**Work instruction:** Going through the entries below, count each line that holds "settings" and give only the total.

(Stored data entries)
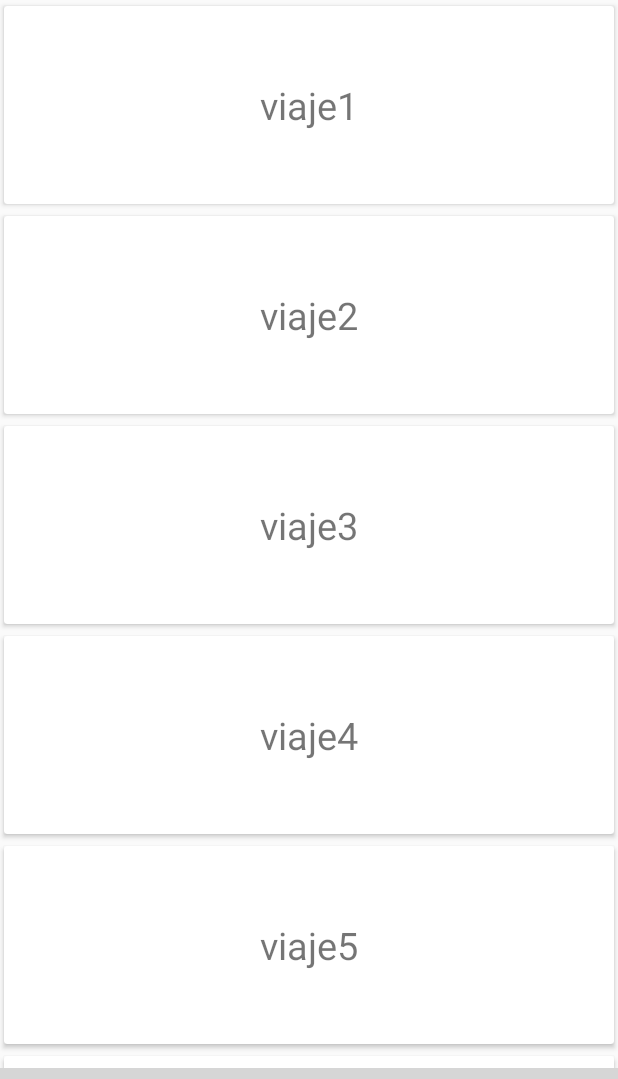
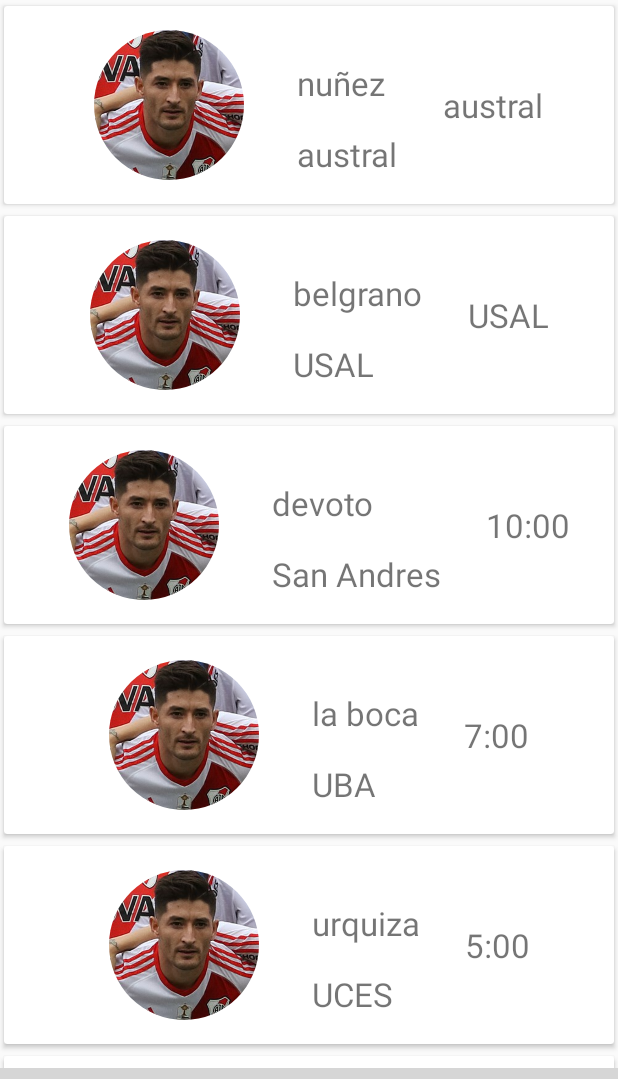
Before and after one commit to Gonza26595/CarPooling, an Android app: the fragment FragmentMisViajes placed in its activity, on a phone screen of 412 x 824 dp, the part 84-1163 px from its top. Run offline under Robolectric (Android 15) with nearby library versions, the phone set to English and light mode, and no system bars; our stand-ins replace CircleImageView; libraries missing offline, so code that uses them is left out: com.aurelhubert.ahbottomnavigation; plain views replace AHBottomNavigation; 20 statements that could not run were skipped; grey boxes are pictures that could not be loaded.

Commit message:
seguimos trabajando

```diff
--- a/app/build.gradle
+++ b/app/build.gradle
@@ -30,4 +30,5 @@ dependencies {
     compile 'com.aurelhubert:ahbottomnavigation:2.1.0'
     compile 'com.android.support:cardview-v7:26.1.0'
     compile 'com.android.support:recyclerview-v7:26.1.0'
+    compile 'de.hdodenhof:circleimageview:2.2.0'
 }
--- a/app/src/main/java/com/example/gonzascarramberg/carpooling/DAO/DAOUniversidad.java
+++ b/app/src/main/java/com/example/gonzascarramberg/carpooling/DAO/DAOUniversidad.java
@@ -1,8 +1,40 @@
 package com.example.gonzascarramberg.carpooling.DAO;
+
+import com.example.gonzascarramberg.carpooling.Model.Universidad;
+
+import java.util.ArrayList;
+import java.util.List;
 
 /**
  * Created by Gonza Scarramberg on 2/14/2018.
  */
 
 public class DAOUniversidad {
+
+
+    public List<Universidad> traerListaUniversidades(){
+
+        Universidad universidadDelSalvador= new Universidad();
+        Universidad universidadAustral= new Universidad();
+        Universidad universidad3= new Universidad();
+        Universidad universidad4= new Universidad();
+        Universidad universidad5= new Universidad();
+        Universidad universidad6= new Universidad();
+        Universidad universidad7= new Universidad();
+
+        List<Universidad> listaUniversidades= new ArrayList<>();
+        listaUniversidades.add(universidadDelSalvador);
+        listaUniversidades.add(universidadAustral);
+        listaUniversidades.add(universidad3);
+        listaUniversidades.add(universidad4);
+        listaUniversidades.add(universidad5);
+        listaUniversidades.add(universidad6);
+        listaUniversidades.add(universidad7);
+
+         return listaUniversidades;
+
+    }
+
+
+
 }
--- a/app/src/main/java/com/example/gonzascarramberg/carpooling/DAO/DAOViaje.java
+++ b/app/src/main/java/com/example/gonzascarramberg/carpooling/DAO/DAOViaje.java
@@ -1,5 +1,6 @@
 package com.example.gonzascarramberg.carpooling.DAO;
 
+import com.example.gonzascarramberg.carpooling.Model.Universidad;
 import com.example.gonzascarramberg.carpooling.Model.Viaje;
 
 import java.util.ArrayList;
@@ -13,16 +14,25 @@ public class DAOViaje {
 
     public List<Viaje> traerListaViajesPorUniversidad(){
 
-        Viaje viaje1= new Viaje("viaje1");
-        Viaje viaje2= new Viaje("viaje2");
-        Viaje viaje3= new Viaje("viaje3");
-        Viaje viaje4= new Viaje("viaje4");
-        Viaje viaje5= new Viaje("viaje5");
-        Viaje viaje6= new Viaje("viaje6");
-        Viaje viaje7= new Viaje("viaje7");
-        Viaje viaje8= new Viaje("viaje8");
+        Viaje viaje1= new Viaje(null,null,50.0,new Universidad(),"nuñez","austral");
+        Viaje viaje2= new Viaje(null,null,50.0,new Universidad(),"belgrano","USAL");
+        Viaje viaje3= new Viaje(null,null,50.0,new Universidad(),"devoto","10:00");
+        Viaje viaje4= new Viaje(null,null,50.0,new Universidad(),"la boca","7:00");
+        Viaje viaje5= new Viaje(null,null,50.0,new Universidad(),"urquiza","5:00");
+        Viaje viaje6= new Viaje(null,null,50.0,new Universidad(),"paternal","10:00");
+        Viaje viaje7= new Viaje(null,null,50.0,new Universidad(),"nuñez","8:00");
+        Viaje viaje8= new Viaje(null,null,50.0,new Universidad(),"liniers","7:00");
 
         List<Viaje> listaViajesPorUniversidad= new ArrayList<>();
+
+        viaje1.getDestino().setNombre("austral");
+        viaje2.getDestino().setNombre("USAL");
+        viaje3.getDestino().setNombre("San Andres");
+        viaje4.getDestino().setNombre("UBA");
+        viaje5.getDestino().setNombre("UCES");
+        viaje6.getDestino().setNombre("USAL");
+        viaje7.getDestino().setNombre("Di Tella");
+        viaje8.getDestino().setNombre("San Andres");
 
         listaViajesPorUniversidad.add(viaje1);
         listaViajesPorUniversidad.add(viaje2);
--- a/app/src/main/java/com/example/gonzascarramberg/carpooling/Model/Viaje.java
+++ b/app/src/main/java/com/example/gonzascarramberg/carpooling/Model/Viaje.java
@@ -15,8 +15,13 @@ public class Viaje {
     private String origen;
     private String hora;
 
-    public Viaje(String origen) {
+    public Viaje(Conductor conductor, List<Pasajero> listaPasajeros, Double tramo, Universidad destino, String origen, String hora) {
+        this.conductor = conductor;
+        this.listaPasajeros = listaPasajeros;
+        this.tramo = tramo;
+        this.destino = destino;
         this.origen = origen;
+        this.hora = hora;
     }
 
     //GETTERS
--- a/app/src/main/java/com/example/gonzascarramberg/carpooling/View/Adapter/AdapterViajes.java
+++ b/app/src/main/java/com/example/gonzascarramberg/carpooling/View/Adapter/AdapterViajes.java
@@ -52,15 +52,24 @@ public class AdapterViajes extends RecyclerView.Adapter {
 
     public class Holder extends RecyclerView.ViewHolder {
 
-        private TextView viajes;
+        private TextView origen;
+        private TextView destino;
+        private TextView horario;
 
         public Holder(View itemView) {
             super(itemView);
-            viajes = (TextView) itemView.findViewById(R.id.textViewViajes);
+            origen = (TextView) itemView.findViewById(R.id.textView_origen);
+            destino = (TextView) itemView.findViewById(R.id.textViewDestino);
+            horario = (TextView) itemView.findViewById(R.id.textView_Horario);
+
         }
 
         public void cargarDatos(Viaje viaje) {
-            viajes.setText(viaje.getOrigen().toString());
+
+
+            origen.setText(viaje.getOrigen().toString());
+            destino.setText(viaje.getDestino().getNombre());
+            horario.setText(viaje.getHora());
         }
 
 
--- a/app/src/main/res/layout/estetica_adapter_viajes.xml
+++ b/app/src/main/res/layout/estetica_adapter_viajes.xml
@@ -8,14 +8,62 @@
     app:cardUseCompatPadding="true">
 
 
-    <TextView
-        android:layout_width="match_parent"
-        android:layout_height="match_parent"
-        android:textSize="25sp"
-        android:text="viaje 1"
-        android:gravity="center"
-        android:id="@+id/textViewViajes"
+    <LinearLayout
+        android:layout_width="wrap_content"
+        android:layout_height="wrap_content"
+        android:orientation="horizontal"
+        android:layout_gravity="center"
+        >
+
+    <de.hdodenhof.circleimageview.CircleImageView
+
+        android:layout_marginLeft="14dp"
+        android:layout_width="100dp"
+        android:layout_height="100dp"
+        android:id="@+id/imagenCarpoolero"
+        android:src="@drawable/milton_casco"
         />
 
+        <LinearLayout
+            android:layout_width="wrap_content"
+            android:layout_height="wrap_content"
+            android:orientation="vertical"
+            android:layout_gravity="center"
+
+            >
+
+            <TextView
+                android:layout_width="wrap_content"
+                android:layout_height="wrap_content"
+                android:text="origen:nuñez"
+                android:id="@+id/textView_origen"
+                android:textSize="22sp"
+                android:layout_marginLeft="35dp"
+                android:layout_marginTop="18dp"
+                />
+
+            <TextView
+                android:layout_width="wrap_content"
+                android:layout_height="wrap_content"
+                android:text="destino:USAL"
+                android:id="@+id/textViewDestino"
+                android:layout_marginLeft="35dp"
+                android:layout_marginTop="18dp"
+                android:textSize="22sp"
+                />
+
+        </LinearLayout>
+
+        <TextView
+            android:layout_width="wrap_content"
+            android:layout_height="wrap_content"
+            android:text="7:00"
+            android:id="@+id/textView_Horario"
+            android:layout_marginLeft="30dp"
+            android:layout_gravity="center"
+            android:textSize="22sp"
+            />
+
+    </LinearLayout>
 
 </android.support.v7.widget.CardView>
--- a/gradle.properties
+++ b/gradle.properties
@@ -1,17 +1,20 @@
-# Project-wide Gradle settings.
-
-# IDE (e.g. Android Studio) users:
-# Gradle settings configured through the IDE *will override*
-# any settings specified in this file.
-
+## Project-wide Gradle settings.
+#
 # For more details on how to configure your build environment visit
 # http://www.gradle.org/docs/current/userguide/build_environment.html
-
+#
 # Specifies the JVM arguments used for the daemon process.
 # The setting is particularly useful for tweaking memory settings.
-org.gradle.jvmargs=-Xmx1536m
-
+# Default value: -Xmx1024m -XX:MaxPermSize=256m
+# org.gradle.jvmargs=-Xmx2048m -XX:MaxPermSize=512m -XX:+HeapDumpOnOutOfMemoryError -Dfile.encoding=UTF-8
+#
 # When configured, Gradle will run in incubating parallel mode.
 # This option should only be used with decoupled projects. More details, visit
 # http://www.gradle.org/docs/current/userguide/multi_project_builds.html#sec:decoupled_projects
 # org.gradle.parallel=true
+#Thu Feb 15 10:04:31 ART 2018
+systemProp.https.proxyPort=80
+systemProp.http.proxyHost=10.90.1.4
+org.gradle.jvmargs=-Xmx1536m
+systemProp.https.proxyHost=10.90.1.4
+systemProp.http.proxyPort=80
```
Also changed, not shown: app/src/main/res/drawable/milton_casco.jpg (added).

**Reply to the task:** 5